Extending his leadership and team player skills, Kai has been a mentor and lead to undergraduate students from the departments of ECE, computer science and engineering, and mechanical engineering, training them in the development of a portable magnetic particle spectroscopy (MPS) device for immunoassay applications. MPS is a promising, cheap bioassay platform that has the potential to be applied in both in vivo and in vitro diagnostics. Called MagiCoil v1.0, the device is designed to provide fast, accurate, and user-friendly laboratory molecular diagnostics, in-home testing, as well as online specimen monitoring on both mobile and laptop user interfaces. It is a battery driven, in-vitro, POC device with an e-diagnostic feature that is reusable and accessible for non-technicians. Magnetic nanoparticles (MNPs) with antibodies are preloaded in a small vial, and users can simply drop body fluids (blood, urine, etc.) into the vial when a real-time signal will be collected by the Magicoil system and sent by bluetooth to the user interface. Users can get the diagnosis result within 10 minutes. The portable test kit could be used for on-field bioassays in nanomedicine, food control, agriculture, and veterinary medicine. Kai has provided the students with direction on experiment design, technical expertise in the interpretation and analysis of lab data, and research oversight.
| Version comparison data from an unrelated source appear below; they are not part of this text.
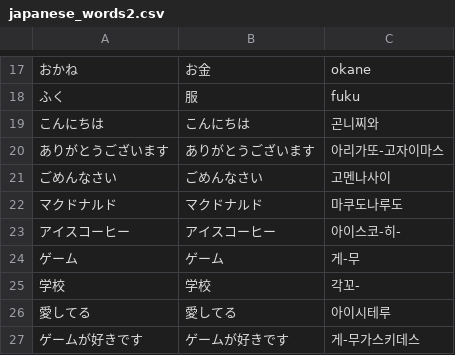
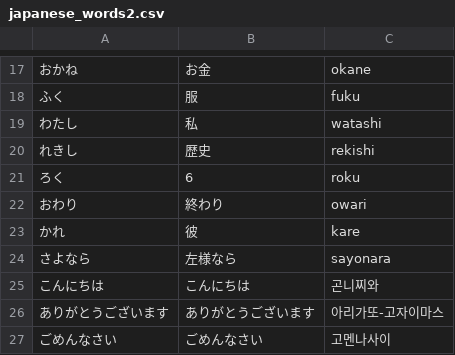
Before and after one commit to ychoi-kr/wikidocs-chobo-python, a CSV file: ch08/japanese_words2.csv, drawn as a sheet; only a part is shown, gaps mark what is left out; the shorter side is filled out with more unchanged rows.

Commit message:
add more words

```diff
--- a/ch08/japanese_words2.csv
+++ b/ch08/japanese_words2.csv
@@ -18,2 +18,8 @@
 ふく,服,fuku
+わたし,私,watashi
+れきし,歴史,rekishi
+ろく,6,roku
+おわり,終わり,owari
+かれ,彼,kare
+さよなら,左様なら,sayonara
 こんにちは,こんにちは,곤니찌와
```
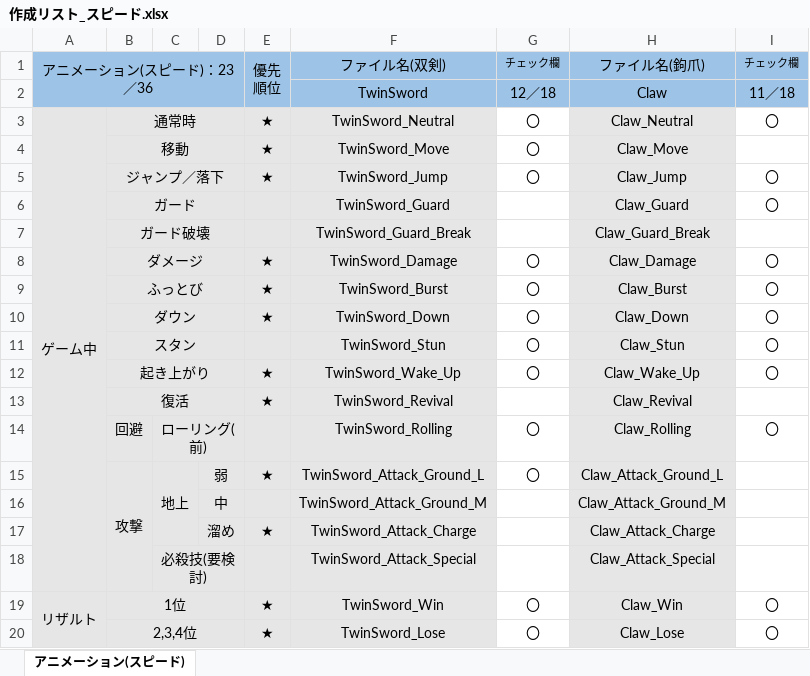
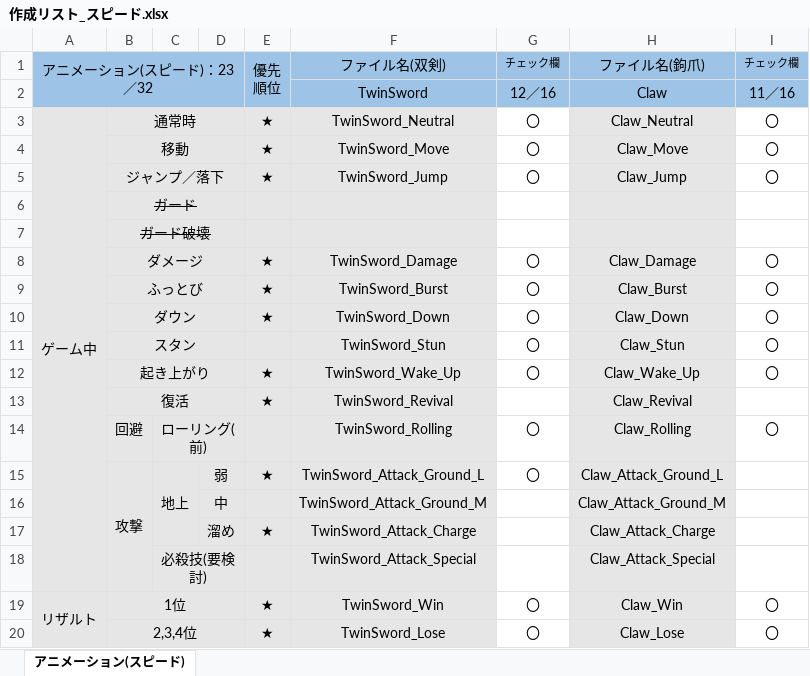
Before and after one commit to tc-2021-itou-shunya/UE4NetworkGameProject, an Excel workbook: 作成リスト_スピード.xlsx, sheet アニメーション(スピード), drawn as a sheet; values as stored, in another font and other column widths than the file's, no borders; the diff names each change by its address in the sheet, - before the commit and + after, or states it on an @@ line.

Commit message:
1/12 変更
Excel

```diff
--- a/作成リスト_スピード.xlsx (sheet アニメーション(スピード))
+++ b/作成リスト_スピード.xlsx (sheet アニメーション(スピード))
-A1: アニメーション(スピード)：23／36
+A1: アニメーション(スピード)：23／32
-G2 (チェック欄): 12／18
+G2 (チェック欄): 12／16
-I2 (チェック欄): 11／18
+I2 (チェック欄): 11／16
-I4 (チェック欄): (empty)
+I4 (チェック欄): 〇
-B6:B7 strikethrough: off
+B6:B7 strikethrough: on
-F6 (ファイル名(双剣)): TwinSword_Guard
+F6 (ファイル名(双剣)): (empty)
-H6 (ファイル名(鉤爪)): Claw_Guard
+H6 (ファイル名(鉤爪)): (empty)
-I6 (チェック欄): 〇
+I6 (チェック欄): (empty)
-F7 (ファイル名(双剣)): TwinSword_Guard_Break
+F7 (ファイル名(双剣)): (empty)
-H7 (ファイル名(鉤爪)): Claw_Guard_Break
+H7 (ファイル名(鉤爪)): (empty)
```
WHERE TO NEXT?
For Kai, the path he has taken has brought him the best of both worlds, engaging his interest in engineering and medicine. And he in turn has taken the opportunity to contribute his ideas and innovations towards undertakings that will have far-reaching consequences in the diagnosis and treatment of diseases.
In keeping with his name (which incidentally also sounds like the Greek letter chi χ, which symbolizes magnetic susceptibility), Kai’s professional trajectory has moved from strength to strength. We wait with bated breath on what lies ahead.